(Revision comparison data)
Segment Open
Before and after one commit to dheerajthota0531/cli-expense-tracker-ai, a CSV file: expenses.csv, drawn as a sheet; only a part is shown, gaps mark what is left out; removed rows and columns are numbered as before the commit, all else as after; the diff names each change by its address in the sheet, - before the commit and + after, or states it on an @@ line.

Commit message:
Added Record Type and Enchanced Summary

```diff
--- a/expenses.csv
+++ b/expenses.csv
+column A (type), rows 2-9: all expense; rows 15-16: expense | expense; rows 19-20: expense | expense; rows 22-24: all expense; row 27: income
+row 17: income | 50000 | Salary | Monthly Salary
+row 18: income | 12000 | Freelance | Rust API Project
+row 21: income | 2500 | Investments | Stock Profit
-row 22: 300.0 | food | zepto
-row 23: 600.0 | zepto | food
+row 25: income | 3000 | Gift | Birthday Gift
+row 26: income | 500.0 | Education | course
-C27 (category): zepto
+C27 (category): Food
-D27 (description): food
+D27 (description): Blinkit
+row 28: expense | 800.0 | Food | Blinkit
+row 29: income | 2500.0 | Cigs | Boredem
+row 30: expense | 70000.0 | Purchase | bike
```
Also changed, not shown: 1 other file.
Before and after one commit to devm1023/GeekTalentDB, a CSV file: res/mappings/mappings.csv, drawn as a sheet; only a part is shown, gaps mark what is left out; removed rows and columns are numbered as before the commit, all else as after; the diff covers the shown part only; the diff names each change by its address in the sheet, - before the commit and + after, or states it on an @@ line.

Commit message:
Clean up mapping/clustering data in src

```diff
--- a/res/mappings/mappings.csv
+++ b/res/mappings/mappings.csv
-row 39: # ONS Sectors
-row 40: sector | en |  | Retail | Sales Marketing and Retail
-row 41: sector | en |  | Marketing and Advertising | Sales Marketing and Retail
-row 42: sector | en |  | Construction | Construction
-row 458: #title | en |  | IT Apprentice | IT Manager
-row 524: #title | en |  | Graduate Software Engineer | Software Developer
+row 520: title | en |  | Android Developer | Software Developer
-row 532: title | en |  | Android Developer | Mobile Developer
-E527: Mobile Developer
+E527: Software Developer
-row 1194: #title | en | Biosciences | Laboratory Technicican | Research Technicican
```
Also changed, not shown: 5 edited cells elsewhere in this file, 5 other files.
Segment Closed
Among the lines above, find those holding "file" and copy each one.

Before and after one commit to dheerajthota0531/cli-expense-tracker-ai, a CSV file: expenses.csv, drawn as a sheet; only a part is shown, gaps mark what is left out; removed rows and columns are numbered as before the commit, all else as after; the diff names each change by its address in the sheet, - before the commit and + after, or states it on an @@ line.
Also changed, not shown: 1 other file.
Before and after one commit to devm1023/GeekTalentDB, a CSV file: res/mappings/mappings.csv, drawn as a sheet; only a part is shown, gaps mark what is left out; removed rows and columns are numbered as before the commit, all else as after; the diff covers the shown part only; the diff names each change by its address in the sheet, - before the commit and + after, or states it on an @@ line.
Also changed, not shown: 5 edited cells elsewhere in this file, 5 other files.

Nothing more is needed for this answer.